Quick question about low-seniority scheduling. I’m considering making the jump from rotorcraft to the airlines and will be a commuter if I do. I would much prefer a longer duration of days in-a-row followed by hopefully the same number of days off, more or less. With that in mind, it seems like generally the shorter 1-2 day trips are sought after and may go to those with senoirity. Is it realistic for a new guy to fairly regularly get a 5/5 or longer rotation? Also, is there a maximum amount of days that airlines will allow you to be scheduled?


#37

Jesse,

There are basically 2 things that govern pilot scheduling. One is FAR Part 117 Flight and Duty Limitations and Rest Requirements AND the airline’s pilot contract which will have minimum days off per month (typically around 12). Beyond that no it is not realistic to have any consistent schedule. Some months you’ll be fine, others you won’t. EVERYTHING is based on seniority and until you build some you will literally be at the mercy of those senior to you. This month was my first month with a line as the most junior Capt at my airline. I actually did surprisingly well schedule wise, in fact I was shocked how good it was. I got the days off I wanted and the trips I wanted. I was giddy, until Feb’s schedule was posted and it was the complete opposite. Lousy trips, min days off and none that I wanted. As you said yes the shorter trips are more desirable, but that’s for those who live in base. You will most definitely not be the only commuter and the others will be thinking the same as you.

Adam


#38

Jesse,

Basically in the airlines it is hard to work more than six days in a row due to the FARs. Generally speaking, the average trips at the airlines I have worked for are four days in length. Five or six day trips are rather unusual.

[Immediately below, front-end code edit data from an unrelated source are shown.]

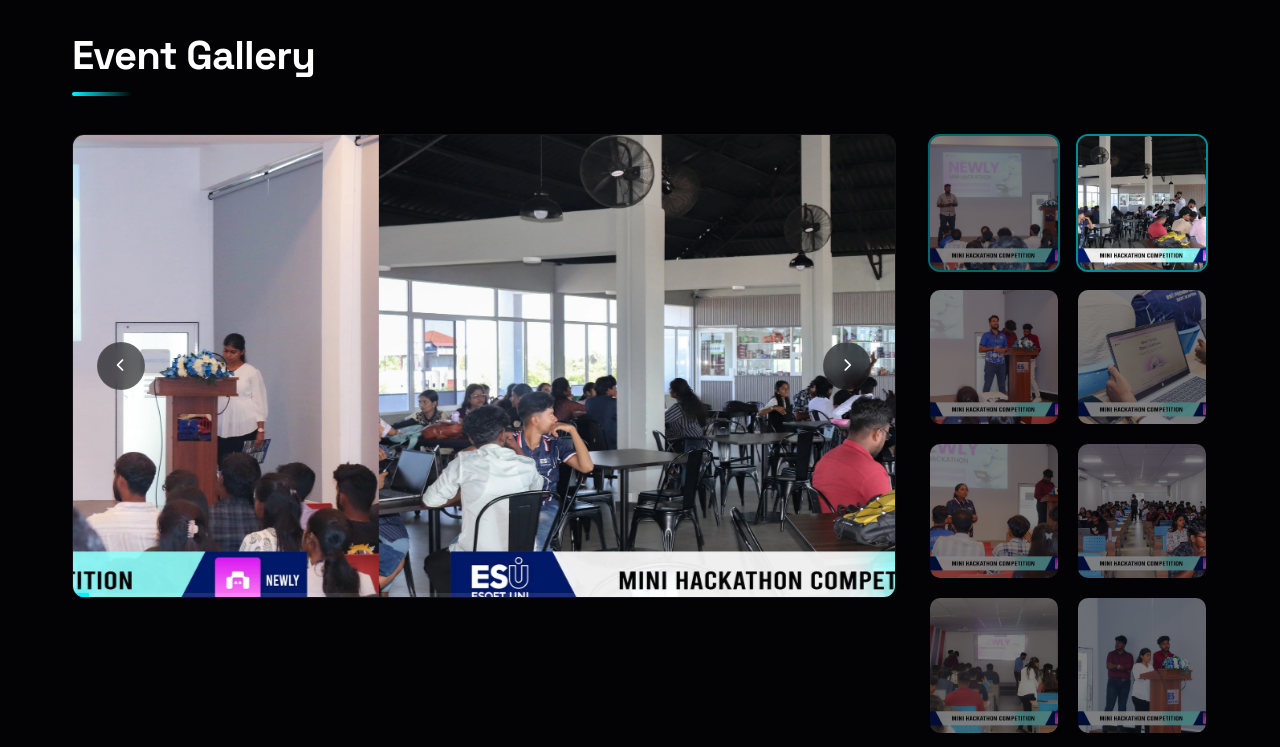
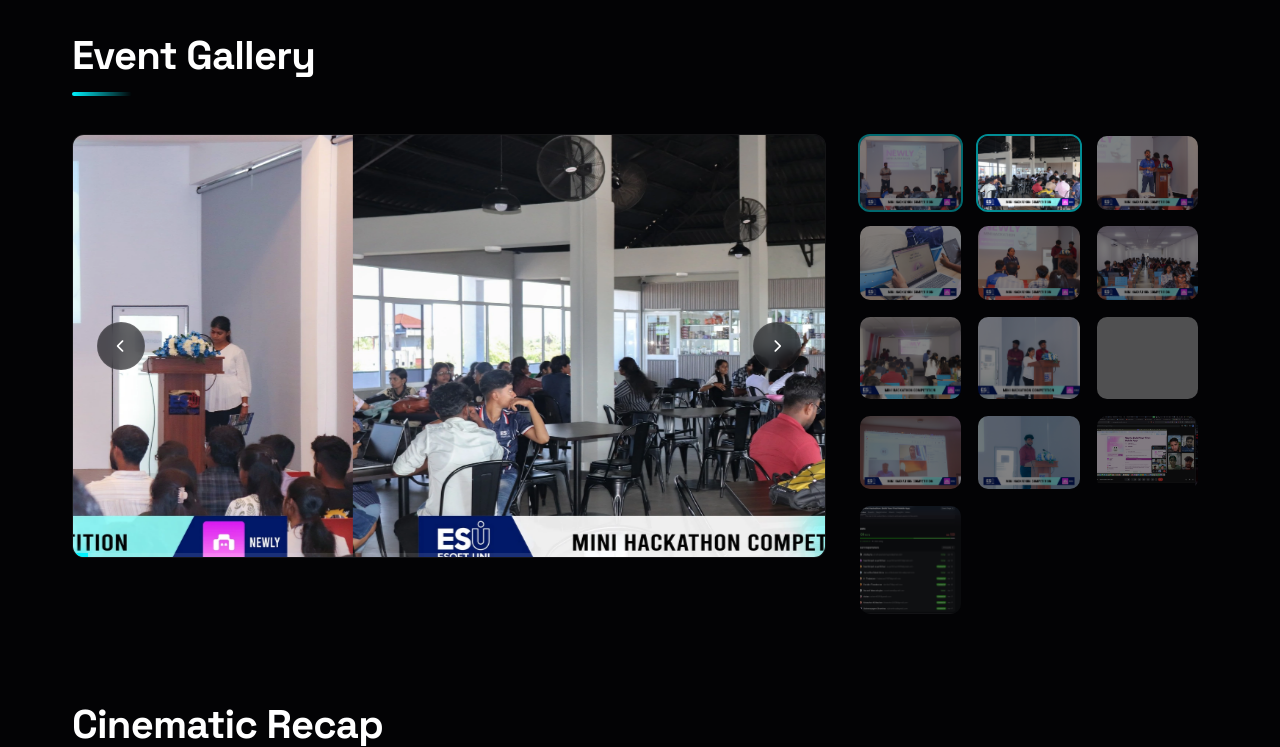
Before and after one commit to ctrlplusvibe/website-, a website: page event-details.html in a window 1280 px wide. Shown: the part 1460-2207 px from the top of the page. Drawn offline with Linux system fonts and the light colour scheme; grey boxes are pictures that could not be loaded.

Commit message:
Optimized gallery layout for desktop with scrollable 3-column thumbnails and added content protection

```diff
--- a/script.js
+++ b/script.js
@@ -1,3 +1,14 @@
+// Security: Prevent Right-Click and Common Copy Shortcuts
+document.addEventListener('contextmenu', e => e.preventDefault());
+document.addEventListener('keydown', e => {
+    if (e.ctrlKey && (e.key === 's' || e.key === 'u' || e.key === 'c' || e.key === 'v')) {
+        e.preventDefault();
+    }
+    if (e.metaKey && (e.key === 's' || e.key === 'u' || e.key === 'c' || e.key === 'v')) {
+        e.preventDefault();
+    }
+});
+
 // Countdown Timer Logic
 const countDownDate = new Date();
 countDownDate.setDate(countDownDate.getDate() + 20); // 20 days from now
--- a/style.css
+++ b/style.css
@@ -32,6 +32,24 @@
     margin: 0;
     padding: 0;
     box-sizing: border-box;
+    -webkit-user-select: none;
+    -moz-user-select: none;
+    -ms-user-select: none;
+    user-select: none;
+    -webkit-user-drag: none;
+}
+
+img {
+    pointer-events: none;
+    -webkit-user-drag: none;
+    user-select: none;
+}
+
+input, textarea {
+    -webkit-user-select: text;
+    -moz-user-select: text;
+    -ms-user-select: text;
+    user-select: text;
 }
 
 html {
@@ -1228,15 +1246,30 @@ h1, h2, h3, h4 {
 /* Gallery Enhancements */
 .premium-gallery-wrapper {
     display: grid;
-    grid-template-columns: 1fr 280px;
+    grid-template-columns: 1fr 350px; /* Slightly wider to fit 3 columns */
     gap: 2rem;
+    align-items: start;
 }
 
 .thumbnails-grid {
     display: grid;
-    grid-template-columns: repeat(2, 1fr);
-    grid-auto-rows: 1fr;
-    gap: 1rem;
+    grid-template-columns: repeat(3, 1fr);
+    gap: 0.8rem;
+    max-height: 500px; /* Limit height and scroll */
+    overflow-y: auto;
+    padding-right: 8px;
+}
+
+/* Custom scrollbar for thumbnails */
+.thumbnails-grid::-webkit-scrollbar {
+    width: 4px;
+}
+.thumbnails-grid::-webkit-scrollbar-track {
+    background: rgba(255, 255, 255, 0.05);
+}
+.thumbnails-grid::-webkit-scrollbar-thumb {
+    background: var(--accent-cyan);
+    border-radius: 10px;
 }
 
 .thumb-card {
```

I have an uncle who flies helicopters to the rigs, he is able to really condense his schedule down, it will not be possible for you to do that at the airlines.

Chris


(Shane Meeks) #39

Adam,

You (and others) have used the term “lousy” trips. Can you be more specific as to what defines a “lousy” trip?

Thanks much,
Shane


#40

Shane,

As the term “lousy” is a purely subjective term the definition of a “lousy trip” varies from individual to individual. Simply put every pilot has their own definition of what “lousy” means. It could be the duration, the destination, the crew. I like early am trips so to me any trip that doesn’t start early is a lousy trip. There are pilots who feel completely opposite. When I was at ExpressJet EWR pilots hated going to Mexico. I loved it and went all the time because no one else wanted to. There’s an old saying “one man’s garbage is another man’s treasure”, or is it the other way around? Regardless once you get there I promise you’ll have your very own personal definition of what a “lousy trip” is.

Adam